(WHAT IS NEEDED) In the listing below, count each line that contains "Fernando". The reply is that count and nothing else.

(RECORDS FOR THIS TASK)
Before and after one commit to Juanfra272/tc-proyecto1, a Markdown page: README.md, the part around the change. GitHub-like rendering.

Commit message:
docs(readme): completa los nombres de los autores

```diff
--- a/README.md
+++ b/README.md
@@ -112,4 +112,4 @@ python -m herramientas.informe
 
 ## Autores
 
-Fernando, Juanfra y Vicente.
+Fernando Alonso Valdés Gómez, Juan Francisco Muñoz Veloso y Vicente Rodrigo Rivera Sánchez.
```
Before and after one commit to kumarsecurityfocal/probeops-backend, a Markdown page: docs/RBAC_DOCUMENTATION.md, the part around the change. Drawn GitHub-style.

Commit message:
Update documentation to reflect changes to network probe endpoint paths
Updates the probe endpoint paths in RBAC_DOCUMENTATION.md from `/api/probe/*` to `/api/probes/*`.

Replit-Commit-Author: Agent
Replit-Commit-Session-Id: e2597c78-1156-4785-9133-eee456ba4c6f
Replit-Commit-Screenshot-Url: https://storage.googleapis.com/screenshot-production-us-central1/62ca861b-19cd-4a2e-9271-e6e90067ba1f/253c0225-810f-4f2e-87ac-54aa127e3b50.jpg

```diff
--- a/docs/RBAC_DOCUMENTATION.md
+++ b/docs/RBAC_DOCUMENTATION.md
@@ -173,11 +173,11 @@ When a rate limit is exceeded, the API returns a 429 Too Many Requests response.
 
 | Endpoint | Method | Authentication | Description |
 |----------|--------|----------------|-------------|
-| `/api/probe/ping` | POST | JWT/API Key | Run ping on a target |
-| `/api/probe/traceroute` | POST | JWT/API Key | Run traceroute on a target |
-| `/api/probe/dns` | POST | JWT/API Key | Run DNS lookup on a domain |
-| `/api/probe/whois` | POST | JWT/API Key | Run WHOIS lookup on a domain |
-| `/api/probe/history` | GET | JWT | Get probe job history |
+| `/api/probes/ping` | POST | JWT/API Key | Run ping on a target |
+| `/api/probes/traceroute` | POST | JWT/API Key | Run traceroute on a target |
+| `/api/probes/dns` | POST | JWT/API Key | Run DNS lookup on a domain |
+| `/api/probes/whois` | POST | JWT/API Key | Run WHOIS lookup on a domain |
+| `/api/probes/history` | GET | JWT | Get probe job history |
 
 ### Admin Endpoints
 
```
==
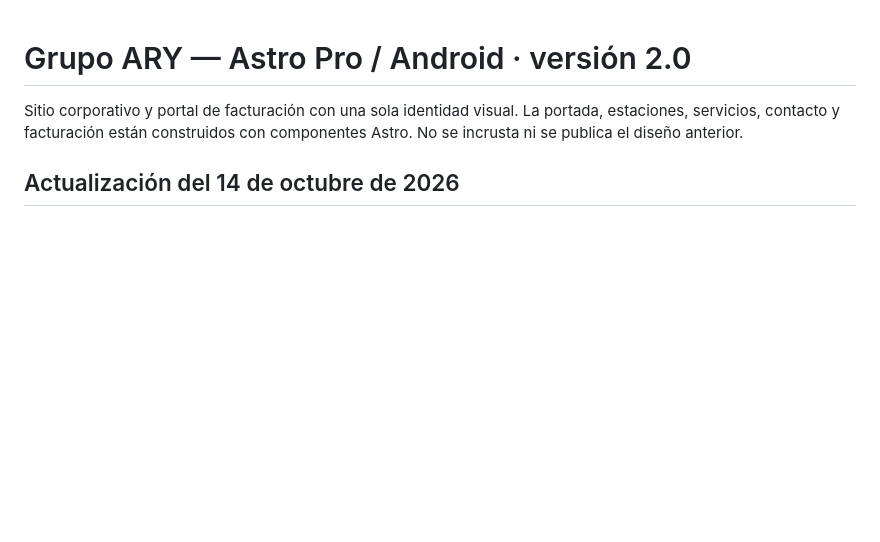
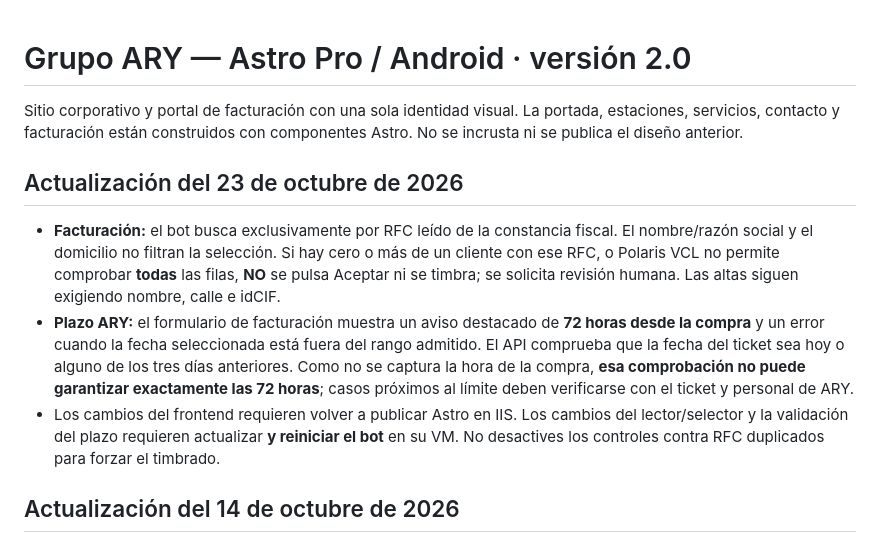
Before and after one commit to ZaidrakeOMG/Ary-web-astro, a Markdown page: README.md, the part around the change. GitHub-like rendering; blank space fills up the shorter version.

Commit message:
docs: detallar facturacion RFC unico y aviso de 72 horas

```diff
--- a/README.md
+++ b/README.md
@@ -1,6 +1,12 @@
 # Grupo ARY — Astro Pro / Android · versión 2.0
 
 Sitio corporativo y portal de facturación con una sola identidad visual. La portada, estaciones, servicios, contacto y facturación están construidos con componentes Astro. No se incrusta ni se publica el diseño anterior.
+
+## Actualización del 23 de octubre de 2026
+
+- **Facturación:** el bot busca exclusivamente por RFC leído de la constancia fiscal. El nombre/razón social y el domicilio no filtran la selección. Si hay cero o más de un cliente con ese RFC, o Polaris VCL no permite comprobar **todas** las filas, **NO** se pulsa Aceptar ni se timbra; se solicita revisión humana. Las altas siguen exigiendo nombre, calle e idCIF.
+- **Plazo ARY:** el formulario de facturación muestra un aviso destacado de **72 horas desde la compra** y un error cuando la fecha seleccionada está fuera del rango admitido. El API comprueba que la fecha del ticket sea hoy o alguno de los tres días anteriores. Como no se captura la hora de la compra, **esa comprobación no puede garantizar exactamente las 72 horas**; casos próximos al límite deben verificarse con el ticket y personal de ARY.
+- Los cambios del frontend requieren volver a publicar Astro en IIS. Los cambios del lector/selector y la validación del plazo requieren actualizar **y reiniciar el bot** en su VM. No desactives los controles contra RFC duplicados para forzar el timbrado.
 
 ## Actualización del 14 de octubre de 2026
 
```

(WRITTEN RESPONSE) 2